Representative democracy benefits from new combinations of deliberation and voting
Persistent problems of representative democracy can be addressed with clever combinations of deliberation and voting, for Dutch democracy particularly: the structural complaint of citizens that they are not heard and seen and the 'stop and go' culture of governing. So argues Frank Hendriks, Professor of Comparative Governance at Tilburg University, whose book Rethinking Democratic Innovation came out recently.
In Rethinking Democratic Innovation, Hendriks discusses both the theory and practice of democratic innovation worldwide. Compared to many countries discussed in this book, Dutch democracy is actually not doing so badly, Frank Hendriks states. But there are always reasons for democratic renewal, both positive and negative. Positive reasons are related to the emergence of new opportunities for public learning, driven by new technologies and experiments that proved successful.
Negative reasons, when it comes to the Netherlands, are two main ones: the lack of responsiveness of political democracy and, as a result, the feeling of many citizens that they are not heard and seen; and the "stop and go” culture of governing – jumping to conclusions in policymaking where pause and reflection would have been better; standstill where things should be pushed through and implemented.

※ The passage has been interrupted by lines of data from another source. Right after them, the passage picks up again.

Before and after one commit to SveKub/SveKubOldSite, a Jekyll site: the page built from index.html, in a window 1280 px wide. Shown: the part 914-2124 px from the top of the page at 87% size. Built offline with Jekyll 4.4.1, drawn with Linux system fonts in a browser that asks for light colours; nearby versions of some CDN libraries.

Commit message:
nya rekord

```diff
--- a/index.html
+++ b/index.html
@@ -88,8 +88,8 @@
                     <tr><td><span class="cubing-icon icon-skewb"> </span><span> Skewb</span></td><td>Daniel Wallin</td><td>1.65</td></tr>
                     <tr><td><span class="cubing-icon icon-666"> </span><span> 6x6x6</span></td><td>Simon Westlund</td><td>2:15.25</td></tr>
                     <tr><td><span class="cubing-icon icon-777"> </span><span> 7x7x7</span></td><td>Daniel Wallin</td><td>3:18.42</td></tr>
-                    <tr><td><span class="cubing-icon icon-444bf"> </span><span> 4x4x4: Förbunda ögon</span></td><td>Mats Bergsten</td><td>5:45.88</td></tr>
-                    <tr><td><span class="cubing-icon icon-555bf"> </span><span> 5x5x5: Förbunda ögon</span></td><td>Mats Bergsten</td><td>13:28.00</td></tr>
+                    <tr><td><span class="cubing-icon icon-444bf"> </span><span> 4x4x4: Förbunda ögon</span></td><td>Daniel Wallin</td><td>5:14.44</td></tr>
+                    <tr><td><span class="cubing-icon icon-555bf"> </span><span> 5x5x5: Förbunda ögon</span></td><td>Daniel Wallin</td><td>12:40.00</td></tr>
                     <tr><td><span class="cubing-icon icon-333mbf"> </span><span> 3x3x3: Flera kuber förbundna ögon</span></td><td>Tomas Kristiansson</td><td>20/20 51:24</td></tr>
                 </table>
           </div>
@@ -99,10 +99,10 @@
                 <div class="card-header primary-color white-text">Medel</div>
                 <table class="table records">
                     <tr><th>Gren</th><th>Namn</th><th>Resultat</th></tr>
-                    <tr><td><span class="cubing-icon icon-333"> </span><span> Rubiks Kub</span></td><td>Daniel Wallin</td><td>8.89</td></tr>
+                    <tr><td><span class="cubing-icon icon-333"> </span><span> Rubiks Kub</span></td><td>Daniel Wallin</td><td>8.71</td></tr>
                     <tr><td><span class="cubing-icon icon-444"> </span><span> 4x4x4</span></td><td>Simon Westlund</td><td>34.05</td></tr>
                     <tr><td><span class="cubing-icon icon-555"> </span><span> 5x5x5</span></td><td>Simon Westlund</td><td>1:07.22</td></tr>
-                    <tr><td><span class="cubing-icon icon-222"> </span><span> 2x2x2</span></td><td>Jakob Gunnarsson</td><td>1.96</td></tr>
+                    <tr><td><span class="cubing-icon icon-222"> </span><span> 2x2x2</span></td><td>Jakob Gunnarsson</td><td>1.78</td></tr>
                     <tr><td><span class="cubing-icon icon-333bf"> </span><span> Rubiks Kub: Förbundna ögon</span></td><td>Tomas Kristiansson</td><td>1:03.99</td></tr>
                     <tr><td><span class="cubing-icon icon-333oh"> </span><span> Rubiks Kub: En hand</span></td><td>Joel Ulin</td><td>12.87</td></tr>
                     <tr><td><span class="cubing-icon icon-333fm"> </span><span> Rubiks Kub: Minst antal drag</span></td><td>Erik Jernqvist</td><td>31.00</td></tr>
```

Hybrid innovations, new combinations of vote-centric and talk-centric democratic innovation, can add sharpness to our representative democracy, according to Hendriks. Particularly combinations of deliberation and voting that are able to touch different audiences and values. For example, Antwerp has developed a variant of participatory budgeting new-style, in which residents develop, discuss and select improvement proposals for the city together with the involvement of the broader public via digital public voting. In Ireland, the combination of citizens’ assembly and referendum, also well embedded in existing political democracy, led to breakthroughs on same-sex marriage and abortion. "There is no one way to engage citizens in the democratic process, nor is there one way to enrich representative democracy with hybrid innovation. Context sensitivity and practical wisdom are called for," Hendriks says.

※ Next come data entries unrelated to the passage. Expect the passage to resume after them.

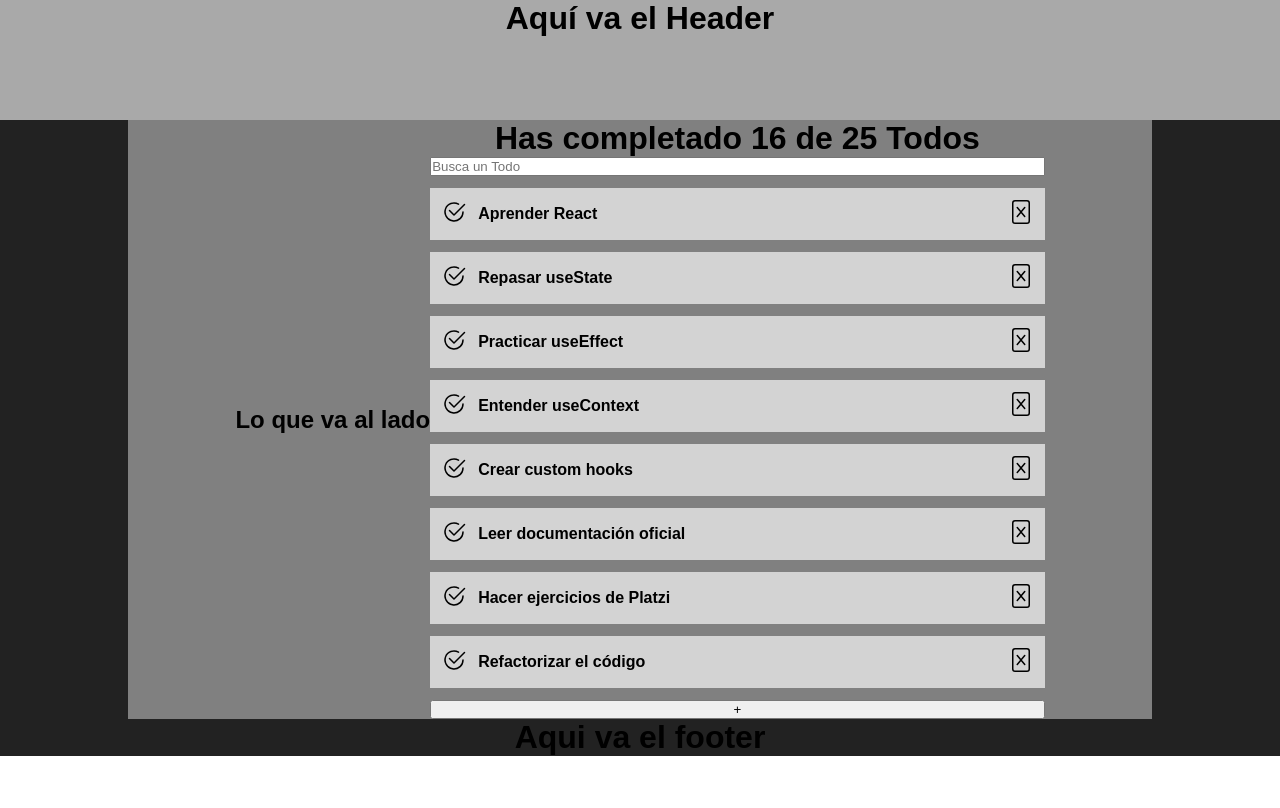
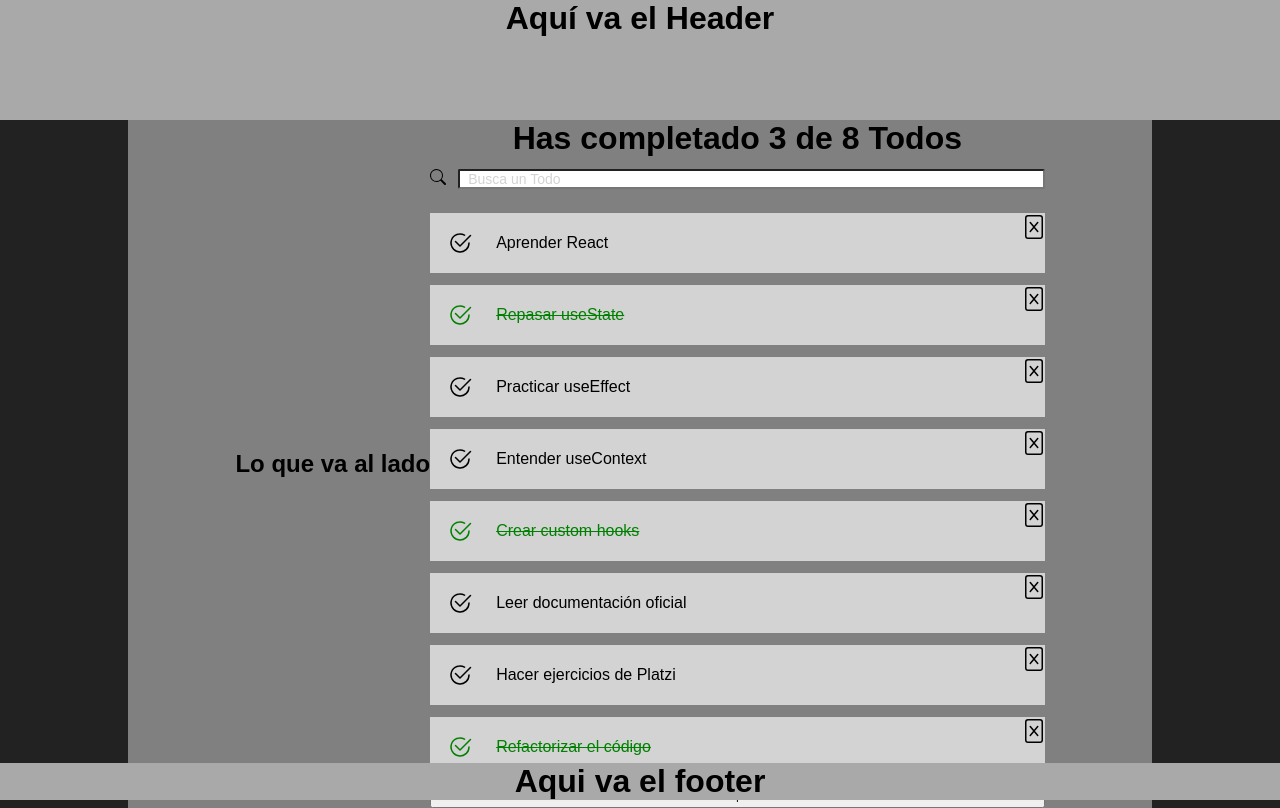
Before and after one commit to HSoftware/Todo_App, a React (Vite) app: page / in a window 1280 px wide. Built offline with nearby package versions, Linux system fonts and the light colour scheme.

Commit message:
C09 Conteo y búsqueda de Todos completada

```diff
--- a/src/App.jsx
+++ b/src/App.jsx
@@ -31,6 +31,22 @@ const defaultTodos = [
 function App() {
 
   const [theme, setTheme] = useState("dark")
+  const [todos, setTodos] = useState(defaultTodos)         // Estado con los Todos
+  const [searchValue, setSearchValue] = useState("")       // Estado que guarda el valor del input search
+
+  // Estados derivados
+  const completedTodos = todos.filter(todo => !!todo.completed).length
+  const totalTodos = todos.length
+
+
+  const searchedTodos = todos.filter((todo) => {
+    const todoText = todo.text.toLowerCase()
+    const searchText = searchValue.toLowerCase()
+    return (
+      todoText.includes(searchText)
+    )
+  })
+
 
   return (
     <div className={styles.application}>
@@ -39,11 +55,14 @@ function App() {
         <TodoAside />
 
         <TodoBody>
-          <TodoCounter completed={16} total={25}/>
-          <TodoSearch />
+          <TodoCounter completed={completedTodos} total={totalTodos}/>
+          <TodoSearch
+            searchValue={searchValue}
+            setSearchValue={setSearchValue}
+          />
 
           <TodoList>
-            {defaultTodos.map(todo => (
+            {searchedTodos.map(todo => (
               <TodoItem
                 key={todo.text}
                 text={todo.text}
--- a/src/App.module.scss
+++ b/src/App.module.scss
@@ -1,6 +1,9 @@
 
 
 .application {
+  position: relative;
+  display: flex;
+  flex-direction: column;
   width: 100%;
   margin: 0 auto;
   background-color: #222222;
--- a/src/components/TodoItem/TodoItem.jsx
+++ b/src/components/TodoItem/TodoItem.jsx
@@ -7,10 +7,16 @@ import styles from "./TodoItem.module.scss"
 export function TodoItem ({ text, completed }) {
   return (
     <>
-      <li className={styles.item}>
-        <span><BsCheck2Circle size={24} /></span>
-        <p className={styles.itemText}>{text}</p>
-        <span><BsFileExcel size={24} /></span>
+      <li >
+        <span className={`${styles.icon} ${completed? styles.iconCompleted: ""}`}>
+          <BsCheck2Circle />
+        </span>
+        <p className={`${styles.itemText} ${completed? styles.itemTextCompleted: ""}`}>
+          {text}
+        </p>
+        <span className={`${styles.icon} ${styles.iconDelete}`}>
+          <BsFileExcel />
+        </span>
       </li>
     </>
   )
--- a/src/components/TodoItem/TodoItem.module.scss
+++ b/src/components/TodoItem/TodoItem.module.scss
@@ -1,18 +1,48 @@
 
-.item {
+li {
+    position: relative;
     background-color: lightgray;
     margin: 12px 0px;
-    padding: 12px;
+    padding: 6px;
     display: flex;
     flex-direction: row;
     align-items: center;
     gap: 12px;
     height: auto;
-
-    color: black;
+    text-align: left;
 }
 
-.item .itemText {
-    text-align: left;
-    flex: 1
+.icon {
+    cursor: pointer;
+    display: flex;
+    justify-content: center;
+    align-items: center;
+    height: 48px;
+    width: 48px;
+    font-size: 24px;
+    font-weight: 700;
 }
+
+.iconCompleted {
+    color: green;
+}
+
+.iconDelete {
+    position: absolute;
+    right: -13px;
+    top: -10px;
+}
+
+.iconDelete :hover {
+    color: red;
+}
+
+.itemText{
+    font-weight: 500;
+    flex: 1;
+}
+
+.itemTextCompleted {
+    text-decoration: line-through;
+    color: green;
+}
--- a/src/components/TodoSearch/TodoSearch.jsx
+++ b/src/components/TodoSearch/TodoSearch.jsx
@@ -1,8 +1,24 @@
+import { BsSearch } from "react-icons/bs";
+import styles from "./TodoSearch.module.scss"
+import { useState } from "react";
 
-export function TodoSearch() {
+
+export function TodoSearch({ searchValue, setSearchValue }) {
+
     return (
-        <input
-            type="text"
-            placeholder="Busca un Todo" />
+        <div className={styles.TodoSearch}>
+            <span>
+                <BsSearch />
+            </span>
+            <input
+            className={styles.TodoSearchInput}
+                type="text"
+                placeholder="Busca un Todo"
+                value={searchValue}
+                onChange={(event) => {
+                    setSearchValue(event.target.value)
+                }}
+            />
+        </div>
     )
 }
--- /dev/null
+++ b/src/components/TodoSearch/TodoSearch.module.scss
@@ -0,0 +1,23 @@
+
+.TodoSearch {
+    display: flex;
+    justify-content: center;
+    align-items: center;
+    gap: 12px;
+}
+
+.TodoSearchInput {
+    flex: 1;
+    border-radius: 2px;
+    padding-left: 8px;
+    margin: 12px 0px;
+    font-size: 14px;
+}
+
+.TodoSearch ::placeholder {
+    color: lightgray;
+}
+
+.TodoSearch :focus {
+    outline-color: white;
+}
--- a/src/index.css
+++ b/src/index.css
@@ -14,7 +14,7 @@
 }
 
 body {
-  font-family: "Quicksand", sans-serif;
+  font-family: "Monserrat", sans-serif;
   font-optical-sizing: auto;
   font-weight: 700;
   font-style: normal;
--- a/src/sections/TodoFooter/TodoFooter.jsx
+++ b/src/sections/TodoFooter/TodoFooter.jsx
@@ -1,6 +1,9 @@
+import styles from "./TodoFooter.module.scss"
 
 export function TodoFooter() {
     return (
-        <h1>Aqui va el footer</h1>
+        <div className={styles.todoFooter}>
+            <h1>Aqui va el footer</h1>
+        </div>
     )
 }
--- /dev/null
+++ b/src/sections/TodoFooter/TodoFooter.module.scss
@@ -0,0 +1,9 @@
+
+.todoFooter {
+    background-color: darkgray;
+    position: fixed;
+    bottom: 0;
+    left: 0;
+    right: 0;
+
+}
```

Learning to innovate
Much has already been tried in recent decades in terms of citizen participation, also in the Netherlands: variants of public consultation, co-determination, local referendums; variants of interactive policymaking, do-ocracy, citizen initiative, participatory budgeting, lottery democracy, digital deliberation and voting, facilitated by new methods and techniques. But there is much chaff among the wheat, Hendriks argues. "We must continue to critically examine what works and what doesn't and what may or may not warrant further development."
"With hybrid innovations, we can harness the power of society to strengthen democratic governance," Hendriks says. "A vital civil society is needed to keep representative democracy sharp and on its toes."